> ASSIGNED TASK:
Exclude the pictures and retype the entries as written.

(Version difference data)
<<<<
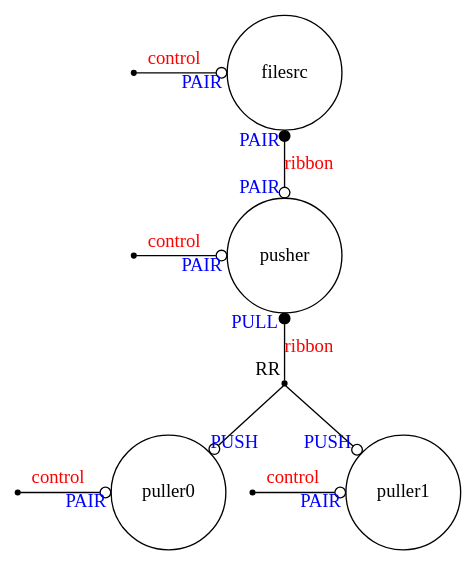
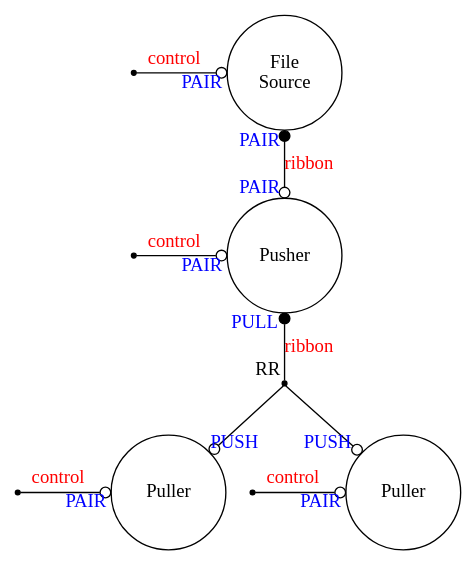
One commit to brettviren/digrex changed the diagram in dots/actor.dot. Above: the diagram before and after it, drawn with Graphviz. The commit also changed 4 other files, not shown here.

```diff
--- a/dots/actor.dot
+++ b/dots/actor.dot
@@ -1,76 +1,76 @@
 digraph actor {
         point0[shape=point];
         point1[shape=point];
         point2[shape=point];
         point3[shape=point];
 
-        filesrc[shape=circle,width=1.2];
+        filesrc[shape=circle,width=1.2,label="File\nSource"];
         
-        pusher[shape=circle,width=1.2];
+        pusher[shape=circle,width=1.2,label="Pusher"];
         push[shape=point];
         
-        puller0[shape=circle,width=1.2];
-        puller1[shape=circle,width=1.2];
+        puller0[shape=circle,width=1.2,label="Puller"];
+        puller1[shape=circle,width=1.2,label="Puller"];
 
         {rank=same; point0,filesrc}
         {rank=same; point1,pusher}
         {rank=same; point2,puller0}
         {rank=same; point3,puller1}
 
 
         point0->filesrc[
                       arrowhead=odot,
                       headlabel=<<font color="blue">PAIR</font>>;
                       label=<<font color="red">control</font>>
                       ];
 
         point1->pusher[
                       arrowhead=odot,
                       headlabel=<<font color="blue">PAIR</font>>;
                       label=<<font color="red">control</font>>
                       ];
 
         point2->puller0[
                        arrowhead=odot,
                        headlabel=<<font color="blue">PAIR</font>>;
                        label=<<font color="red">control</font>>
                        ];
         point3->puller1[
                         arrowhead=odot,
                         headlabel=<<font color="blue">PAIR</font>>;
                         label=<<font color="red">control</font>>
                         ];
         filesrc->pusher[
                         dir=both,
                         arrowhead=odot,
                         arrowtail=dot,
                         taillabel=<<font color="blue">PAIR</font>>;
                         headlabel=<<font color="blue">PAIR</font>>;
                         label=<<font color="red">ribbon</font>>
                         ];
 
 
         pusher->push[
                         dir=both,
                         arrowhead=none,
                         arrowtail=dot,
                         label=<<font color="red">ribbon</font>>
                         taillabel=<<font color="blue">PULL</font>>;
                         headlabel=<<font color="black">RR</font>>;
                         ];
         push->puller0[
                         dir=both,
                         arrowhead=odot,
                         arrowtail=none,
                         headlabel=<<font color="blue">PUSH</font>>;
                         ];
         
 
         push->puller1[
                         dir=both,
                         arrowhead=odot,
                         arrowtail=none,
                         headlabel=<<font color="blue">PUSH</font>>;
                         ];
 
 }
```
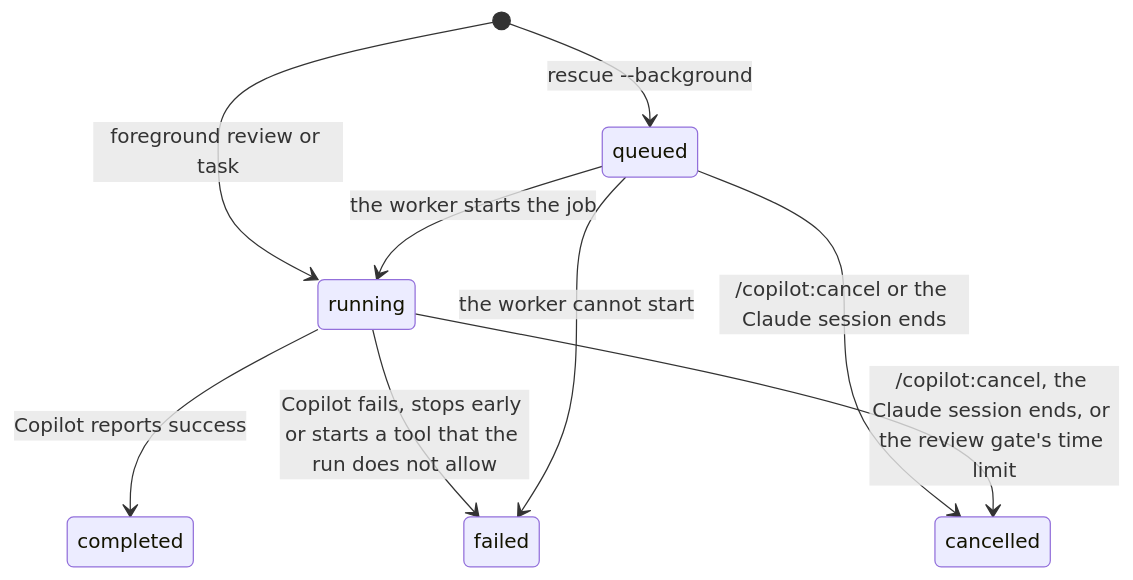
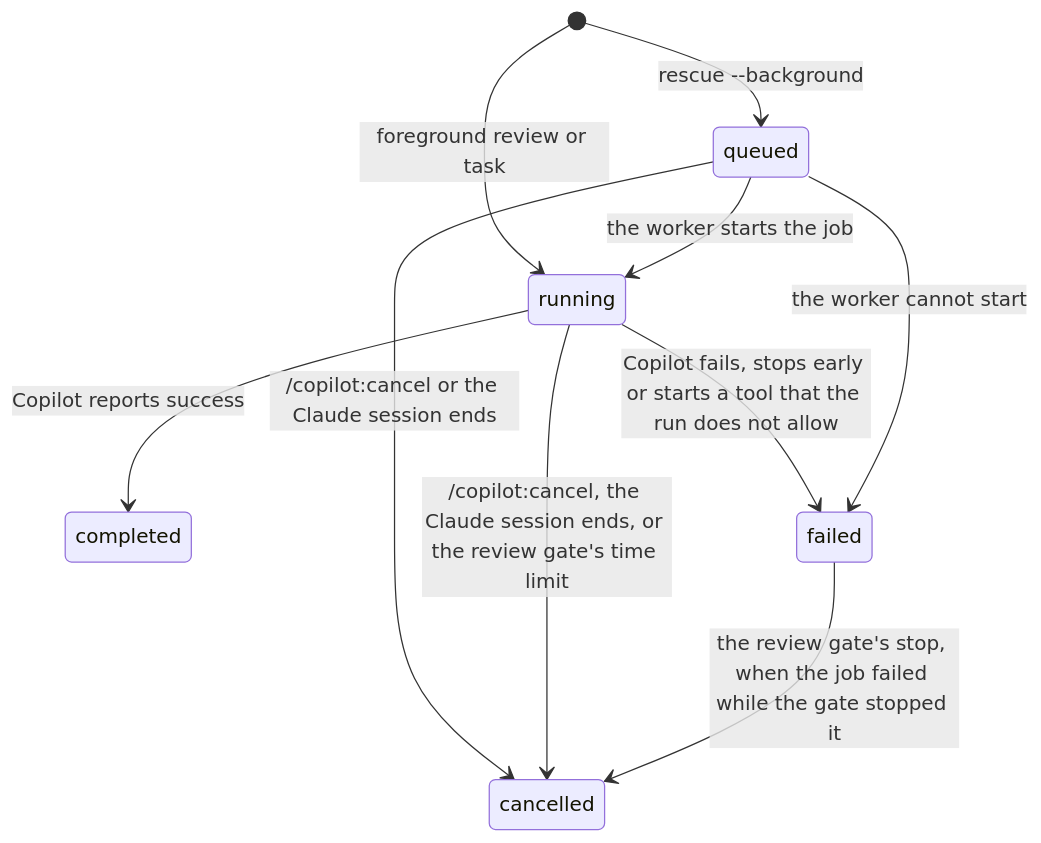
One commit to tmathura/copilot-plugin-cc changed the diagram in docs/operations.md. Above: the diagram before and after it, drawn with Mermaid. The commit also changed other lines of this file and 13 other files, not shown here.

First line of the commit message:
[#84] Keep a stopped gate job cancelled when it was saved as failed (#97)

````diff
--- a/docs/operations.md
+++ b/docs/operations.md
@@ -10,11 +10,12 @@
 ```mermaid
 stateDiagram-v2
   [*] --> queued: rescue --background
   [*] --> running: foreground review or task
   queued --> running: the worker starts the job
   running --> completed: Copilot reports success
   running --> failed: Copilot fails, stops early or starts a tool that the run does not allow
   queued --> failed: the worker cannot start
   queued --> cancelled: /copilot:cancel or the Claude session ends
   running --> cancelled: /copilot:cancel, the Claude session ends, or the review gate's time limit
+  failed --> cancelled: the review gate's stop, when the job failed while the gate stopped it
 ```
````
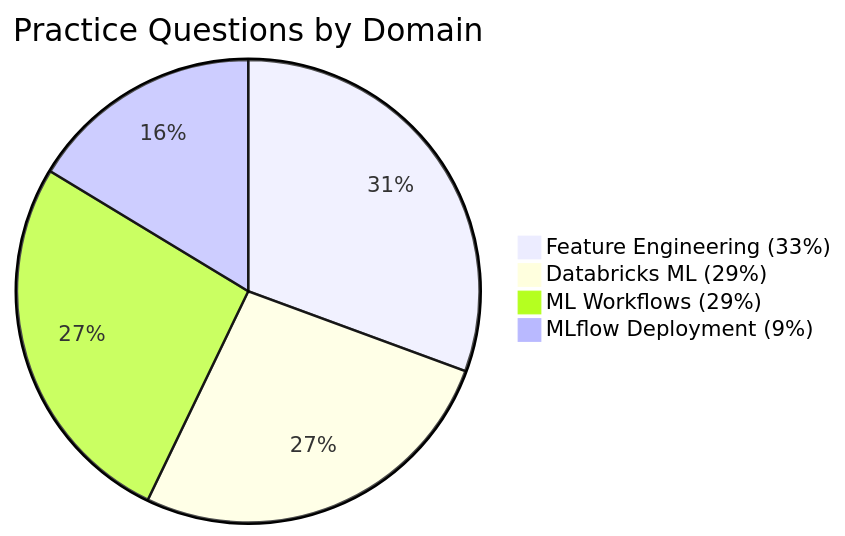
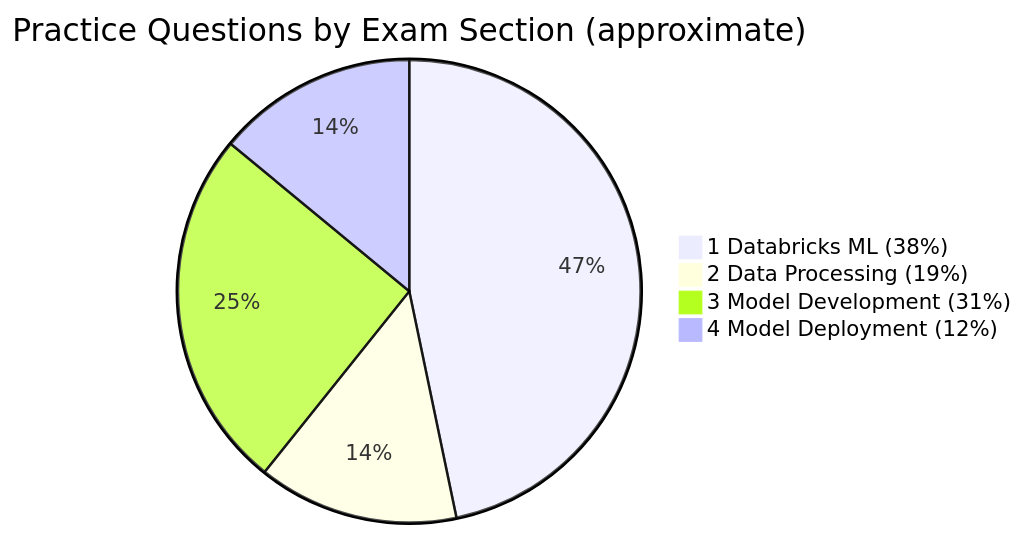
One commit to kengio/databricks-certification-study-guide changed the diagram in certifications/ml-associate/resources/practice-questions/README.md. Above: the diagram before and after it, drawn with Mermaid. The commit also changed other lines of this file and 50 other files, not shown here.

````diff
--- a/certifications/ml-associate/resources/practice-questions/README.md
+++ b/certifications/ml-associate/resources/practice-questions/README.md
@@ -33,7 +40,7 @@
 ```mermaid
-pie title Practice Questions by Domain
-    "Feature Engineering (33%)" : 15
-    "Databricks ML (29%)" : 13
-    "ML Workflows (29%)" : 13
-    "MLflow Deployment (9%)" : 8
+pie title Practice Questions by Exam Section (approximate)
+    "1 Databricks ML (38%)" : 50
+    "2 Data Processing (19%)" : 15
+    "3 Model Development (31%)" : 27
+    "4 Model Deployment (12%)" : 15
 ```
````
>>>>
> YOUR SOLUTION:
One commit to brettviren/digrex changed the diagram in dots/actor.dot. Above: the diagram before and after it, drawn with Graphviz. The commit also changed 4 other files, not shown here.

```diff
--- a/dots/actor.dot
+++ b/dots/actor.dot
@@ -1,76 +1,76 @@
 digraph actor {
         point0[shape=point];
         point1[shape=point];
         point2[shape=point];
         point3[shape=point];
 
-        filesrc[shape=circle,width=1.2];
+        filesrc[shape=circle,width=1.2,label="File\nSource"];
         
-        pusher[shape=circle,width=1.2];
+        pusher[shape=circle,width=1.2,label="Pusher"];
         push[shape=point];
         
-        puller0[shape=circle,width=1.2];
-        puller1[shape=circle,width=1.2];
+        puller0[shape=circle,width=1.2,label="Puller"];
+        puller1[shape=circle,width=1.2,label="Puller"];
 
         {rank=same; point0,filesrc}
         {rank=same; point1,pusher}
         {rank=same; point2,puller0}
         {rank=same; point3,puller1}
 
 
         point0->filesrc[
                       arrowhead=odot,
                       headlabel=<<font color="blue">PAIR</font>>;
                       label=<<font color="red">control</font>>
                       ];
 
         point1->pusher[
                       arrowhead=odot,
                       headlabel=<<font color="blue">PAIR</font>>;
                       label=<<font color="red">control</font>>
                       ];
 
         point2->puller0[
                        arrowhead=odot,
                        headlabel=<<font color="blue">PAIR</font>>;
                        label=<<font color="red">control</font>>
                        ];
         point3->puller1[
                         arrowhead=odot,
                         headlabel=<<font color="blue">PAIR</font>>;
                         label=<<font color="red">control</font>>
                         ];
         filesrc->pusher[
                         dir=both,
                         arrowhead=odot,
                         arrowtail=dot,
                         taillabel=<<font color="blue">PAIR</font>>;
                         headlabel=<<font color="blue">PAIR</font>>;
                         label=<<font color="red">ribbon</font>>
                         ];
 
 
         pusher->push[
                         dir=both,
                         arrowhead=none,
                         arrowtail=dot,
                         label=<<font color="red">ribbon</font>>
                         taillabel=<<font color="blue">PULL</font>>;
                         headlabel=<<font color="black">RR</font>>;
                         ];
         push->puller0[
                         dir=both,
                         arrowhead=odot,
                         arrowtail=none,
                         headlabel=<<font color="blue">PUSH</font>>;
                         ];
         
 
         push->puller1[
                         dir=both,
                         arrowhead=odot,
                         arrowtail=none,
                         headlabel=<<font color="blue">PUSH</font>>;
                         ];
 
 }
```
One commit to tmathura/copilot-plugin-cc changed the diagram in docs/operations.md. Above: the diagram before and after it, drawn with Mermaid. The commit also changed other lines of this file and 13 other files, not shown here.

First line of the commit message:
[#84] Keep a stopped gate job cancelled when it was saved as failed (#97)

````diff
--- a/docs/operations.md
+++ b/docs/operations.md
@@ -10,11 +10,12 @@
 ```mermaid
 stateDiagram-v2
   [*] --> queued: rescue --background
   [*] --> running: foreground review or task
   queued --> running: the worker starts the job
   running --> completed: Copilot reports success
   running --> failed: Copilot fails, stops early or starts a tool that the run does not allow
   queued --> failed: the worker cannot start
   queued --> cancelled: /copilot:cancel or the Claude session ends
   running --> cancelled: /copilot:cancel, the Claude session ends, or the review gate's time limit
+  failed --> cancelled: the review gate's stop, when the job failed while the gate stopped it
 ```
````
One commit to kengio/databricks-certification-study-guide changed the diagram in certifications/ml-associate/resources/practice-questions/README.md. Above: the diagram before and after it, drawn with Mermaid. The commit also changed other lines of this file and 50 other files, not shown here.

````diff
--- a/certifications/ml-associate/resources/practice-questions/README.md
+++ b/certifications/ml-associate/resources/practice-questions/README.md
@@ -33,7 +40,7 @@
 ```mermaid
-pie title Practice Questions by Domain
-    "Feature Engineering (33%)" : 15
-    "Databricks ML (29%)" : 13
-    "ML Workflows (29%)" : 13
-    "MLflow Deployment (9%)" : 8
+pie title Practice Questions by Exam Section (approximate)
+    "1 Databricks ML (38%)" : 50
+    "2 Data Processing (19%)" : 15
+    "3 Model Development (31%)" : 27
+    "4 Model Deployment (12%)" : 15
 ```
````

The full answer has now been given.